● **Directions for this task**: Below are the records; count how many of their lines carry "zeit" and give only the number.

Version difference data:
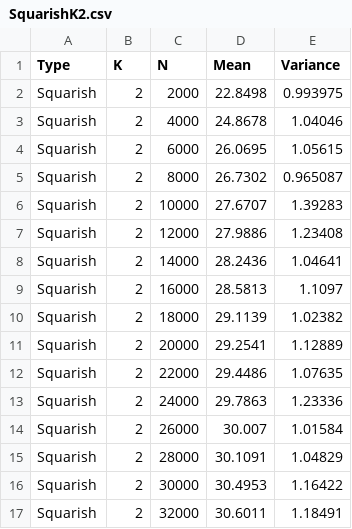
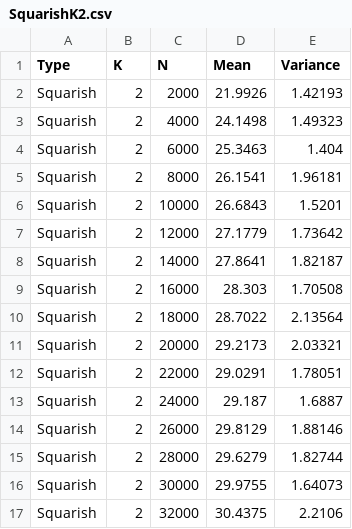
Before and after one commit to jianingxu1/KDTrees, a CSV file: data/SquarishK2.csv, drawn as a sheet; only a part is shown; the diff covers the shown part only.

Commit message:
Add Squarish tree's data

```diff
--- a/data/SquarishK2.csv
+++ b/data/SquarishK2.csv
@@ -1,17 +1,17 @@
 Type, K, N, Mean, Variance
-Squarish,2,2000,22.8498,0.993975
-Squarish,2,4000,24.8678,1.04046
-Squarish,2,6000,26.0695,1.05615
-Squarish,2,8000,26.7302,0.965087
-Squarish,2,10000,27.6707,1.39283
-Squarish,2,12000,27.9886,1.23408
-Squarish,2,14000,28.2436,1.04641
-Squarish,2,16000,28.5813,1.1097
-Squarish,2,18000,29.1139,1.02382
-Squarish,2,20000,29.2541,1.12889
-Squarish,2,22000,29.4486,1.07635
-Squarish,2,24000,29.7863,1.23336
-Squarish,2,26000,30.007,1.01584
-Squarish,2,28000,30.1091,1.04829
-Squarish,2,30000,30.4953,1.16422
-Squarish,2,32000,30.6011,1.18491
+Squarish,2,2000,21.9926,1.42193
+Squarish,2,4000,24.1498,1.49323
+Squarish,2,6000,25.3463,1.404
+Squarish,2,8000,26.1541,1.96181
+Squarish,2,10000,26.6843,1.5201
+Squarish,2,12000,27.1779,1.73642
+Squarish,2,14000,27.8641,1.82187
+Squarish,2,16000,28.303,1.70508
+Squarish,2,18000,28.7022,2.13564
+Squarish,2,20000,29.2173,2.03321
+Squarish,2,22000,29.0291,1.78051
+Squarish,2,24000,29.187,1.6887
+Squarish,2,26000,29.8129,1.88146
+Squarish,2,28000,29.6279,1.82744
+Squarish,2,30000,29.9755,1.64073
+Squarish,2,32000,30.4375,2.2106
```
Also changed, not shown: 68 edited cells elsewhere in this file, data/SquarishK3.csv, data/SquarishK4.csv, 3 other files.
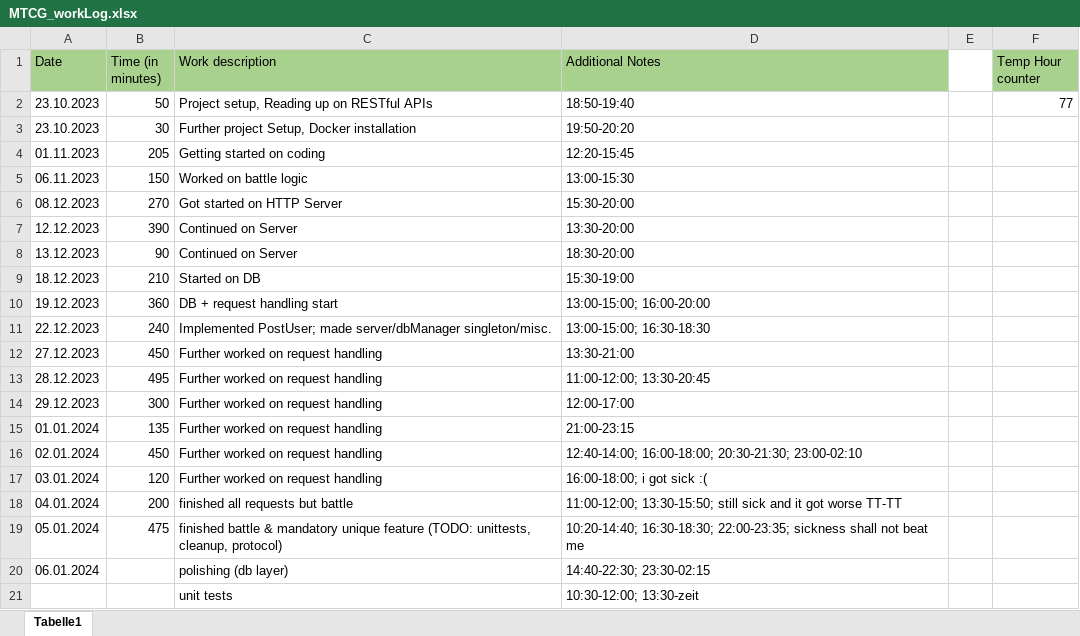
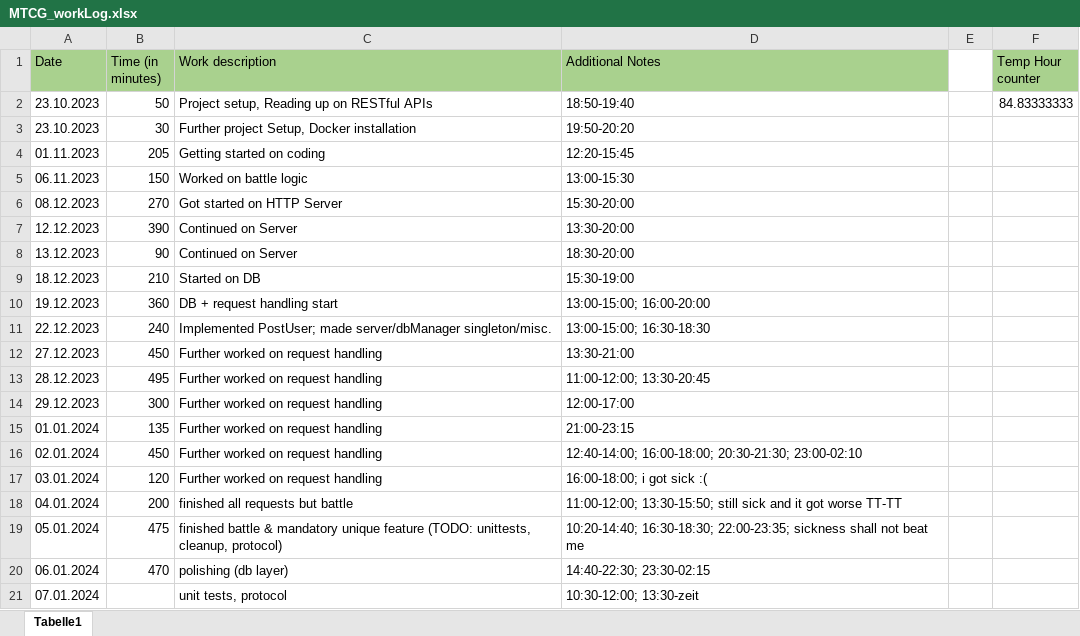
Before and after one commit to ezveee/WS2023-MTCG, an Excel workbook: docs/MTCG_workLog.xlsx, sheet Tabelle1, drawn as a sheet; values as stored, in another font and other column widths than the file's, no borders; removed rows and columns are numbered as before the commit, all else as after; the diff names each change by its address in the sheet, - before the commit and + after, or states it on an @@ line.

Commit message:
added GetDeckPlain + got started on protocol

```diff
--- a/docs/MTCG_workLog.xlsx (sheet Tabelle1)
+++ b/docs/MTCG_workLog.xlsx (sheet Tabelle1)
-F2 (Temp Hour counter): 77
+F2 (Temp Hour counter): 84.83333333
-B20 (Time (in minutes)): (empty)
+B20 (Time (in minutes)): 470
-row 21:  |  | unit tests | 10:30-12:00; 13:30-zeit
+row 21: 07.01.2024 |  | unit tests, protocol | 10:30-12:00; 13:30-zeit
```
Also changed, not shown: 7 other files.
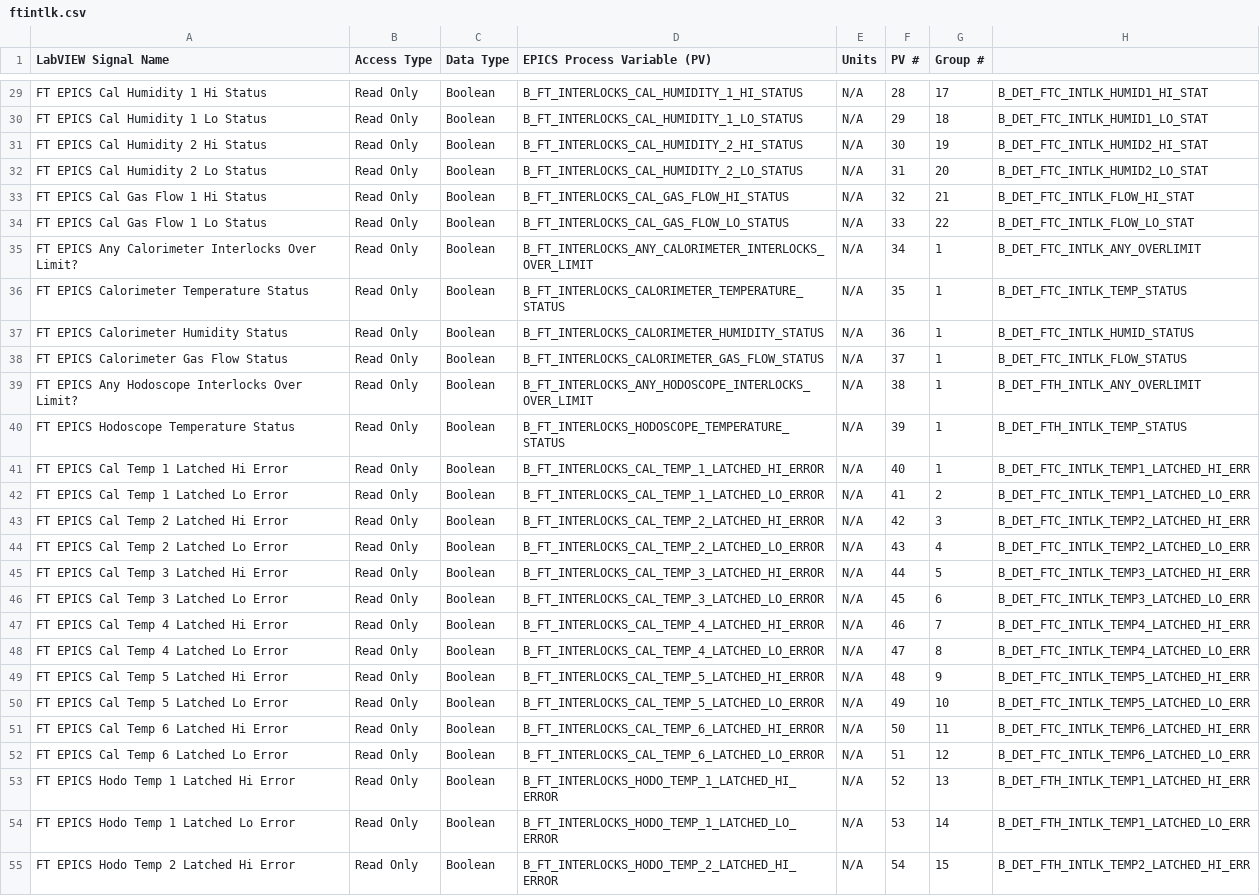
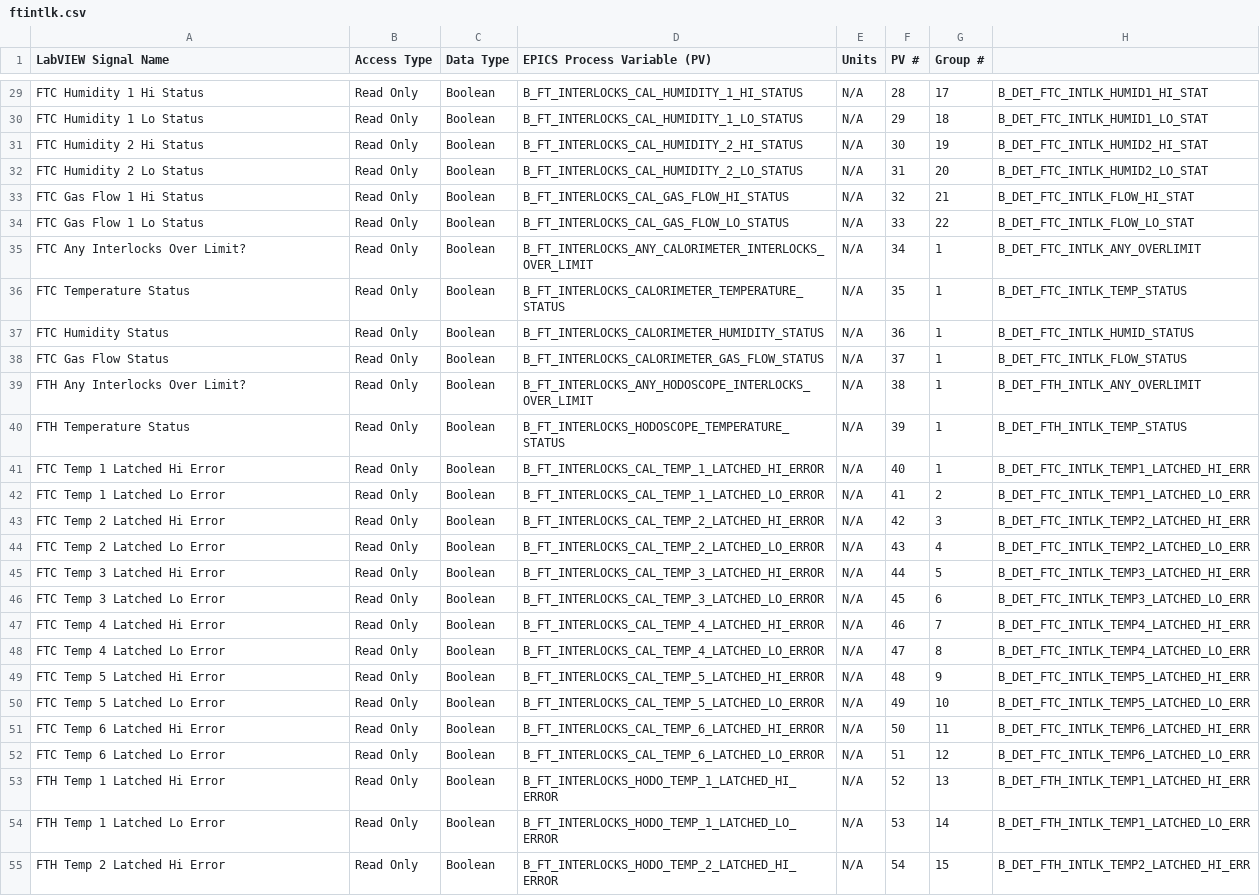
Before and after one commit to JeffersonLab/clas12-epics, a CSV file: apps/ftIntlkApp/Db/hard/ftintlk.csv, drawn as a sheet; only a part is shown, gaps mark what is left out; the diff covers the shown part only; the diff names each change by its address in the sheet, - before the commit and + after, or states it on an @@ line.

```diff
--- a/apps/ftIntlkApp/Db/hard/ftintlk.csv
+++ b/apps/ftIntlkApp/Db/hard/ftintlk.csv
-A29 (LabVIEW Signal Name): FT EPICS Cal Humidity 1 Hi Status
+A29 (LabVIEW Signal Name): FTC Humidity 1 Hi Status
-A30 (LabVIEW Signal Name): FT EPICS Cal Humidity 1 Lo Status
+A30 (LabVIEW Signal Name): FTC Humidity 1 Lo Status
-A31 (LabVIEW Signal Name): FT EPICS Cal Humidity 2 Hi Status
+A31 (LabVIEW Signal Name): FTC Humidity 2 Hi Status
-A32 (LabVIEW Signal Name): FT EPICS Cal Humidity 2 Lo Status
+A32 (LabVIEW Signal Name): FTC Humidity 2 Lo Status
-A33 (LabVIEW Signal Name): FT EPICS Cal Gas Flow 1 Hi Status
+A33 (LabVIEW Signal Name): FTC Gas Flow 1 Hi Status
-A34 (LabVIEW Signal Name): FT EPICS Cal Gas Flow 1 Lo Status
+A34 (LabVIEW Signal Name): FTC Gas Flow 1 Lo Status
-A35 (LabVIEW Signal Name): FT EPICS Any Calorimeter Interlocks Over Limit?
+A35 (LabVIEW Signal Name): FTC Any Interlocks Over Limit?
-A36 (LabVIEW Signal Name): FT EPICS Calorimeter Temperature Status
+A36 (LabVIEW Signal Name): FTC Temperature Status
-A37 (LabVIEW Signal Name): FT EPICS Calorimeter Humidity Status
+A37 (LabVIEW Signal Name): FTC Humidity Status
-A38 (LabVIEW Signal Name): FT EPICS Calorimeter Gas Flow Status
+A38 (LabVIEW Signal Name): FTC Gas Flow Status
-A39 (LabVIEW Signal Name): FT EPICS Any Hodoscope Interlocks Over Limit?
+A39 (LabVIEW Signal Name): FTH Any Interlocks Over Limit?
-A40 (LabVIEW Signal Name): FT EPICS Hodoscope Temperature Status
+A40 (LabVIEW Signal Name): FTH Temperature Status
-A41 (LabVIEW Signal Name): FT EPICS Cal Temp 1 Latched Hi Error
+A41 (LabVIEW Signal Name): FTC Temp 1 Latched Hi Error
-A42 (LabVIEW Signal Name): FT EPICS Cal Temp 1 Latched Lo Error
+A42 (LabVIEW Signal Name): FTC Temp 1 Latched Lo Error
-A43 (LabVIEW Signal Name): FT EPICS Cal Temp 2 Latched Hi Error
+A43 (LabVIEW Signal Name): FTC Temp 2 Latched Hi Error
-A44 (LabVIEW Signal Name): FT EPICS Cal Temp 2 Latched Lo Error
+A44 (LabVIEW Signal Name): FTC Temp 2 Latched Lo Error
-A45 (LabVIEW Signal Name): FT EPICS Cal Temp 3 Latched Hi Error
+A45 (LabVIEW Signal Name): FTC Temp 3 Latched Hi Error
-A46 (LabVIEW Signal Name): FT EPICS Cal Temp 3 Latched Lo Error
+A46 (LabVIEW Signal Name): FTC Temp 3 Latched Lo Error
-A47 (LabVIEW Signal Name): FT EPICS Cal Temp 4 Latched Hi Error
+A47 (LabVIEW Signal Name): FTC Temp 4 Latched Hi Error
-A48 (LabVIEW Signal Name): FT EPICS Cal Temp 4 Latched Lo Error
+A48 (LabVIEW Signal Name): FTC Temp 4 Latched Lo Error
-A49 (LabVIEW Signal Name): FT EPICS Cal Temp 5 Latched Hi Error
+A49 (LabVIEW Signal Name): FTC Temp 5 Latched Hi Error
-A50 (LabVIEW Signal Name): FT EPICS Cal Temp 5 Latched Lo Error
+A50 (LabVIEW Signal Name): FTC Temp 5 Latched Lo Error
-A51 (LabVIEW Signal Name): FT EPICS Cal Temp 6 Latched Hi Error
+A51 (LabVIEW Signal Name): FTC Temp 6 Latched Hi Error
-A52 (LabVIEW Signal Name): FT EPICS Cal Temp 6 Latched Lo Error
+A52 (LabVIEW Signal Name): FTC Temp 6 Latched Lo Error
-A53 (LabVIEW Signal Name): FT EPICS Hodo Temp 1 Latched Hi Error
+A53 (LabVIEW Signal Name): FTH Temp 1 Latched Hi Error
-A54 (LabVIEW Signal Name): FT EPICS Hodo Temp 1 Latched Lo Error
+A54 (LabVIEW Signal Name): FTH Temp 1 Latched Lo Error
-A55 (LabVIEW Signal Name): FT EPICS Hodo Temp 2 Latched Hi Error
+A55 (LabVIEW Signal Name): FTH Temp 2 Latched Hi Error
```
Also changed, not shown: 108 edited cells elsewhere in this file, 2 other files.
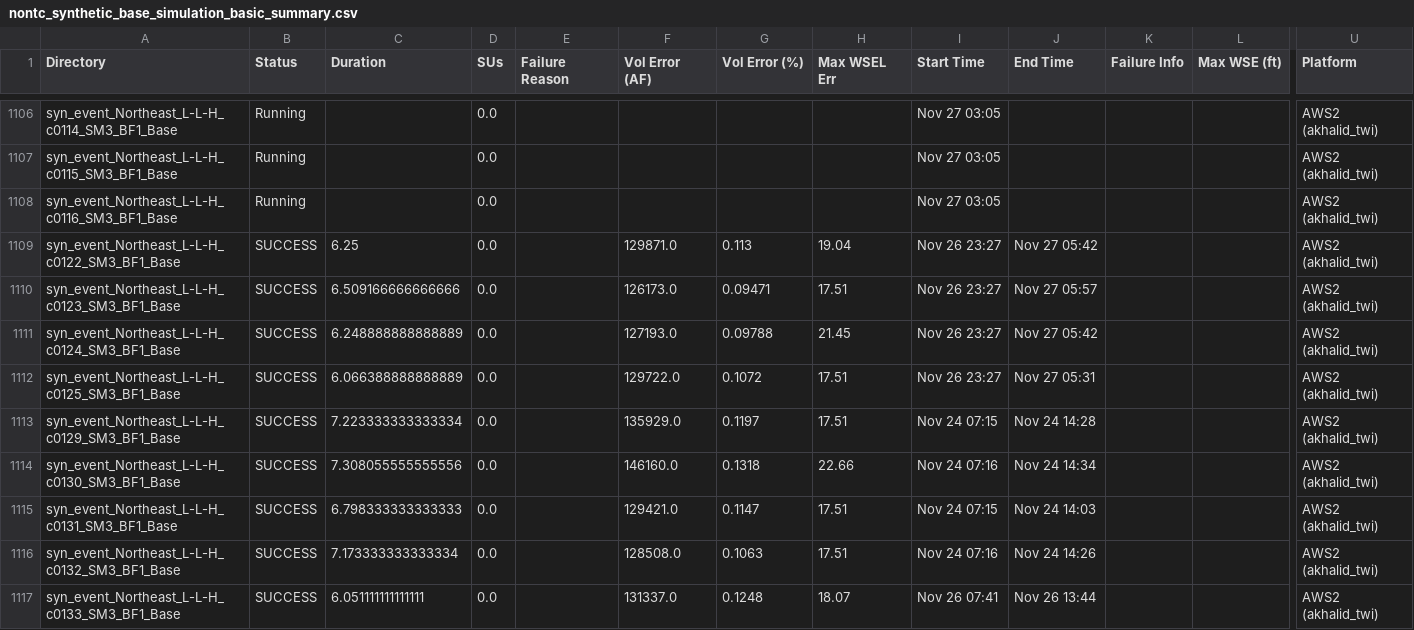
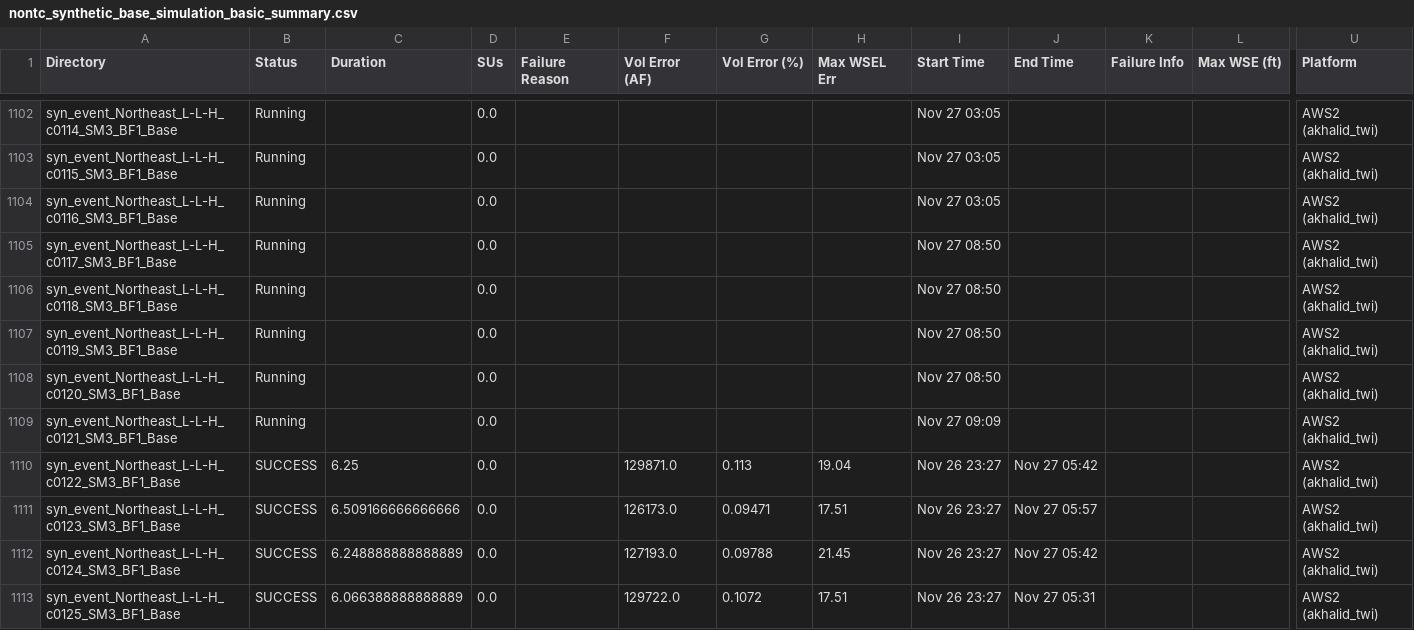
Before and after one commit to akhalid-twi/LWI-production, a CSV file: assets/aws2/nontc_synthetic_base_simulation_basic_summary.csv, drawn as a sheet; only a part is shown, gaps mark what is left out; the shorter side is filled out with more unchanged rows; rows hold the shown columns only; the diff covers the shown part only; the diff names each change by its address in the sheet, - before the commit and + after, or states it on an @@ line.

```diff
--- a/assets/aws2/nontc_synthetic_base_simulation_basic_summary.csv
+++ b/assets/aws2/nontc_synthetic_base_simulation_basic_summary.csv
+row 1105: syn_event_Northeast_L-L-H_c0117_SM3_BF1_Base | Running |  | 0.0 |  |  |  |  | Nov 27 08:50 |  |  |  | AWS2 (akhalid_twi)
+row 1106: syn_event_Northeast_L-L-H_c0118_SM3_BF1_Base | Running |  | 0.0 |  |  |  |  | Nov 27 08:50 |  |  |  | AWS2 (akhalid_twi)
+row 1107: syn_event_Northeast_L-L-H_c0119_SM3_BF1_Base | Running |  | 0.0 |  |  |  |  | Nov 27 08:50 |  |  |  | AWS2 (akhalid_twi)
+row 1108: syn_event_Northeast_L-L-H_c0120_SM3_BF1_Base | Running |  | 0.0 |  |  |  |  | Nov 27 08:50 |  |  |  | AWS2 (akhalid_twi)
+row 1109: syn_event_Northeast_L-L-H_c0121_SM3_BF1_Base | Running |  | 0.0 |  |  |  |  | Nov 27 09:09 |  |  |  | AWS2 (akhalid_twi)
```
Also changed, not shown: 3 added rows, 4 removed rows and 56 edited cells elsewhere in this file, assets/aws2/nontc_synthetic_base_simulation_progress.csv, 1 other file.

● **Output for this task**: 2